No, unfortunately that’s incorrect. The employee still needs to wear a mask if they are unvaccinated, even if they tested positive for COVID in the past. Antibodies are shown to protect an employee up to 90 days after the initial infection (and in this case the employee is past that timeline), but there’s limited research about how long that “natural immunity” lasts beyond those first 90 days. The CDC’s guidelines allowing vaccinated employees to remove their masks doesn’t currently extend to those with natural immunity.
Currently, for symptoms of a fever over 100.4° and a headache, we recommend keeping the employee out for 3 days from the date of symptom onset. The employee must also be 24 hours symptom-free to return, including 24 hours fever-free without fever-reducing medication. It’s still possible to get sick and spread illness, including COVID, once vaccinated, so at this time we will continue to exclude all employees that are experiencing symptoms.
It’s possible someone will test positive for COVID if they’re continuing to have symptoms, no matter the timeline.

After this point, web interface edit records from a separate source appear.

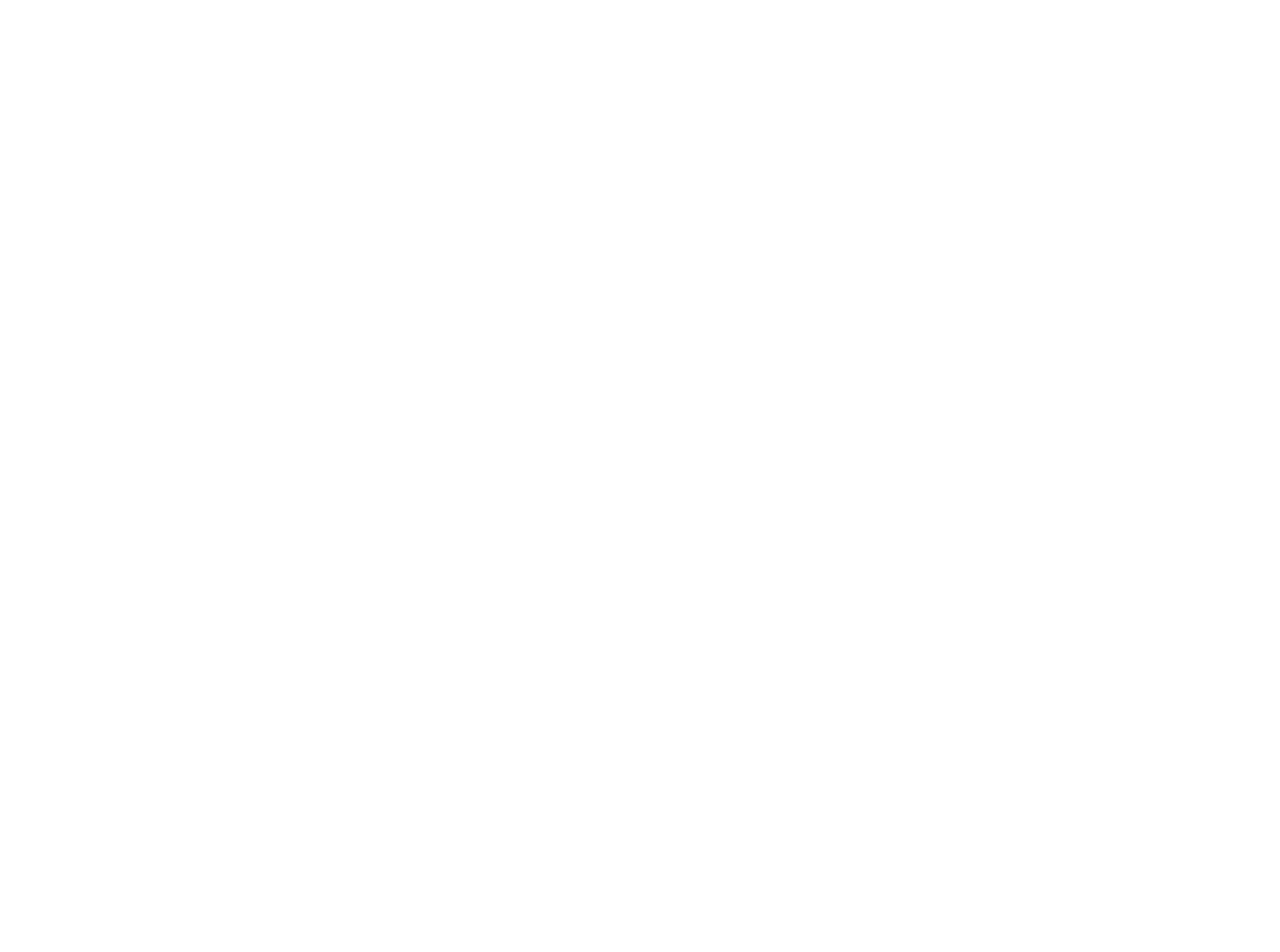
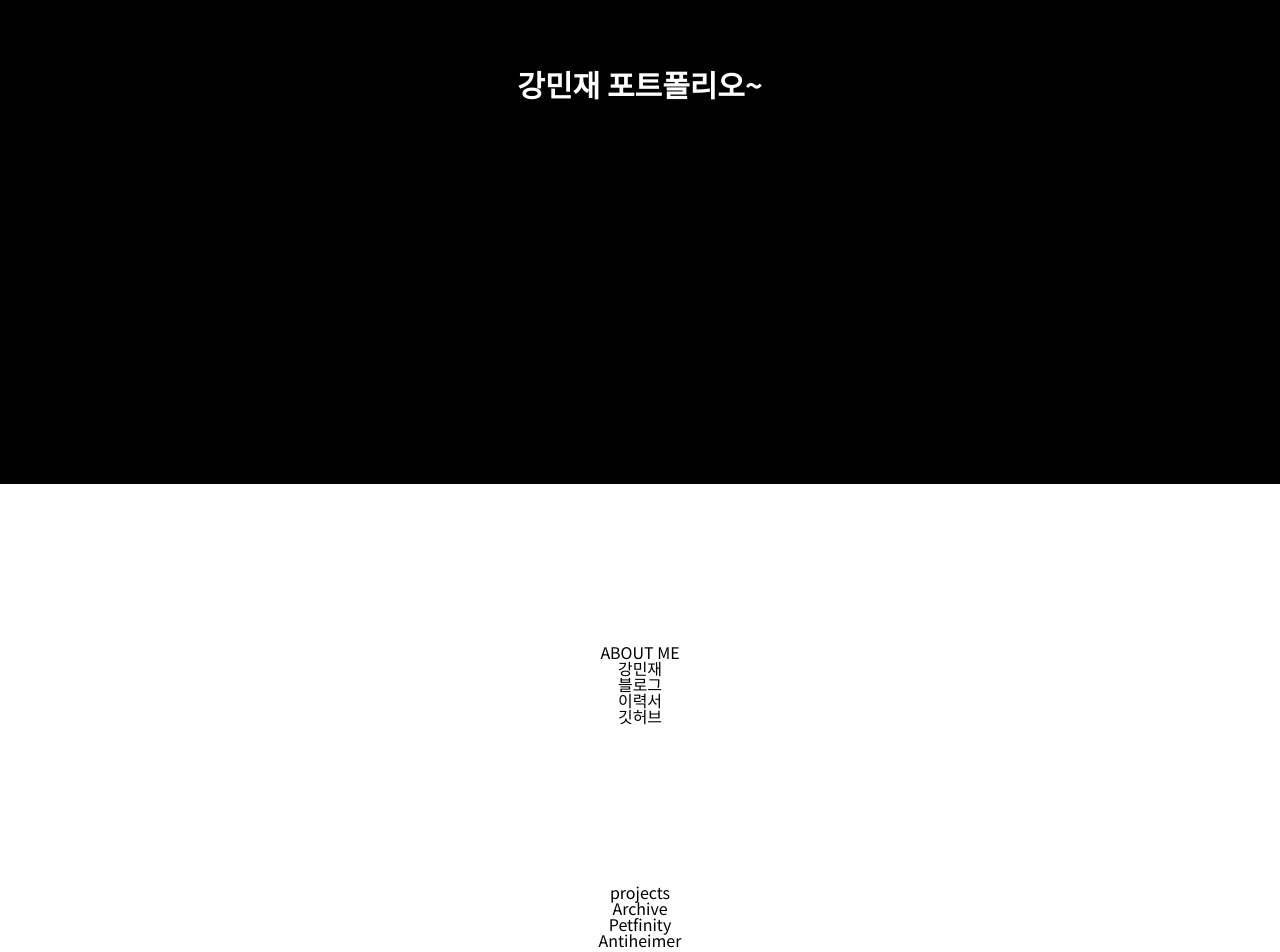
Before and after one commit to minijae011030/Portfolio, a React (Create React App) app: page / in a window 1280 px wide. Shown: the part 316-1268 px from the top of the page. Before the commit the page ends 800 px from the top, so only its background shows below. Built offline with nearby package versions, Linux system fonts and the light colour scheme.

Commit message:
configuring project structures

```diff
--- a/src/Home/Home.jsx
+++ b/src/Home/Home.jsx
@@ -1,7 +1,14 @@
+import Cover from "./component/Cover";
+import Profile from "./component/Profile";
+import Projects from "./component/Projects";
+
 function Home() {
   return (
     <div>
-      <p>home</p>
+      <Cover />
+      <Profile />
+
+      <Projects />
     </div>
   );
 }
--- /dev/null
+++ b/src/Home/component/Cover.jsx
@@ -0,0 +1,11 @@
+import styles from "../styles/Home.module.css";
+
+function Cover() {
+  return (
+    <div className={styles.cover}>
+      <p>강민재 포트폴리오~</p>
+    </div>
+  );
+}
+
+export default Cover;
--- /dev/null
+++ b/src/Home/component/Profile.jsx
@@ -0,0 +1,17 @@
+import styles from "../styles/Home.module.css";
+
+function Profile() {
+  return (
+    <div className={styles.profile}>
+      <p>ABOUT ME</p>
+      <p>강민재</p>
+      <p>{process.env.REACT_APP_PHONE}</p>
+      <p>{process.env.REACT_APP_EMAIL}</p>
+      <a href={process.env.REACT_APP_BLOG}>블로그</a>
+      <a href={process.env.REACT_APP_RESUME}>이력서</a>
+      <a href={process.env.REACT_APP_GITHUB}>깃허브</a>
+    </div>
+  );
+}
+
+export default Profile;
--- /dev/null
+++ b/src/Home/component/Projects.jsx
@@ -0,0 +1,19 @@
+import styles from "../styles/Home.module.css";
+import projects from "../../utils/data/project.json";
+
+function Projects() {
+  return (
+    <div className={styles.projects}>
+      <p>projects</p>
+      {projects.map((project, index) => {
+        return (
+          <div key={index}>
+            <p>{project.project_name}</p>
+          </div>
+        );
+      })}
+    </div>
+  );
+}
+
+export default Projects;
--- /dev/null
+++ b/src/Home/styles/Home.module.css
@@ -0,0 +1,28 @@
+.cover {
+  height: 100vh;
+  background-color: black;
+  display: flex;
+  justify-content: center;
+
+  > p {
+    color: white;
+    margin: auto;
+    font-size: 30px;
+    font-weight: bolder;
+  }
+}
+
+.profile {
+  height: 400px;
+  display: flex;
+  flex-direction: column;
+  justify-content: center;
+  text-align: center;
+}
+
+.projects {
+  display: flex;
+  flex-direction: column;
+  justify-content: center;
+  text-align: center;
+}
--- /dev/null
+++ b/src/utils/data/project.json
@@ -0,0 +1,49 @@
+[
+  {
+    "project_name": "Archive",
+    "project_description": "웹 블로그 개발 프로젝트",
+    "project_duration": "2024.07 - 2024.08 (2개월)",
+    "project_composition": "백엔드 및 서버 개발자 1명, 프론트엔드 개발자 1명",
+    "project_url": "https://blog-ian.com",
+    "github_url": "https://github.com/Dong-Ian/front",
+    "skills": ["HTML", "CSS", "JavaScript", "React"],
+    "main_tasks": [
+      "- React를 활용하여 개인 블로그 개발 프로젝트의 프론트엔드 전반을 담당",
+      "- ReactQuill 라이브러리를 이용한 포스팅 페이지 제작 및 글 작성 기능 구현",
+      "- 서버로부터 데이터를 받아 동적 URL 라우팅을 적용하여 페이지 구성",
+      "- Utterances 라이브러리를 활용한 댓글 기능 구현",
+      "- 사용자 경험을 고려한 회원가입 및 로그인 UI/UX 설계",
+      "- JWT를 활용한 사용자 인증 상태 관리 및 보호된 페이지 접근 제어 기능 구현",
+      "- REST API를 활용하여 사용자 관리, 포스팅 기능 등의 서버 통신 및 에러 핸들링 처리"
+    ]
+  },
+  {
+    "project_name": "Petfinity",
+    "project_description": "반려동물 AI 건강 진단 애플리케이션",
+    "project_duration": "2024.03 - 2024.06 (4개월)",
+    "project_composition": "백엔드 개발자 2명, 프론트엔드 개발자 1명, AI 개발자 1명",
+    "github_url": "https://github.com/Capstone-Petfinity/front-ian",
+    "skills": ["HTML", "CSS", "JavaScript", "ReactNative", "Figma"],
+    "main_tasks": [
+      "- 디바이스 카메라, 갤러리를 통한 사진 및 정보 전송 기능 구현",
+      "- Figma를 활용한 UI/UX 디자인 및 프론트엔드 개발 전담",
+      "- 백엔드 서버와 AI 서버 관리 및 도메인 연결 담당",
+      "- REST API를 이용한 서버와의 데이터 통신 및 에러 처리"
+    ]
+  },
+  {
+    "project_name": "Antiheimer",
+    "project_description": "AI 치매 진단 애플리케이션",
+    "project_duration": "2024.08 - 2024.10 (3개월)",
+    "project_composition": "백엔드 개발자 2명, 프론트엔드 개발자 1명, AI 개발자 1명",
+    "github_url": "https://github.com/AntiHeimer/front-RN",
+    "skills": ["HTML", "CSS", "JavaScript", "ReactNative", "Figma"],
+    "main_tasks": [
+      "- Apple HealthKit 데이터를 가져와 그래프로 시각화하는 기능 구현",
+      "- 현재 위치를 디바이스에서 불러와 지도에 표시하는 기능 개발",
+      "- Figma를 활용한 UI/UX 디자인 및 프론트엔드 개발 전담",
+      "- JWT를 활용한 사용자 인증 관리 및 보안 강화",
+      "- REST API를 이용한 서버와의 데이터 통신 및 에러 처리"
+    ]
+  }
+]
```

Currently, the CDC recommends that COVID+ employees are excluded for 10 days from the date of symptom onset, and that they must be 24 hours fever free without the use of fever-reducing medications with all other symptoms improving. Because someone could still test positive for weeks or months, even without symptoms, the CDC doesn’t recommend return-to-work testing.
According to the CDC’s vaccine advisors, there is a low risk for myocarditis (an inflammation of the heart muscle) following the mRNA COVID vaccine. The CDC’s vaccine safety monitoring system reported 12.6 cases per million in people ages 12-39, occurring within a 3 week period after the second dose. Vaccine-related myocarditis is highly treatable and has a good recovery rate for patients. Although myocarditis is possible after the vaccine, the benefits of the vaccine far outweigh the risks.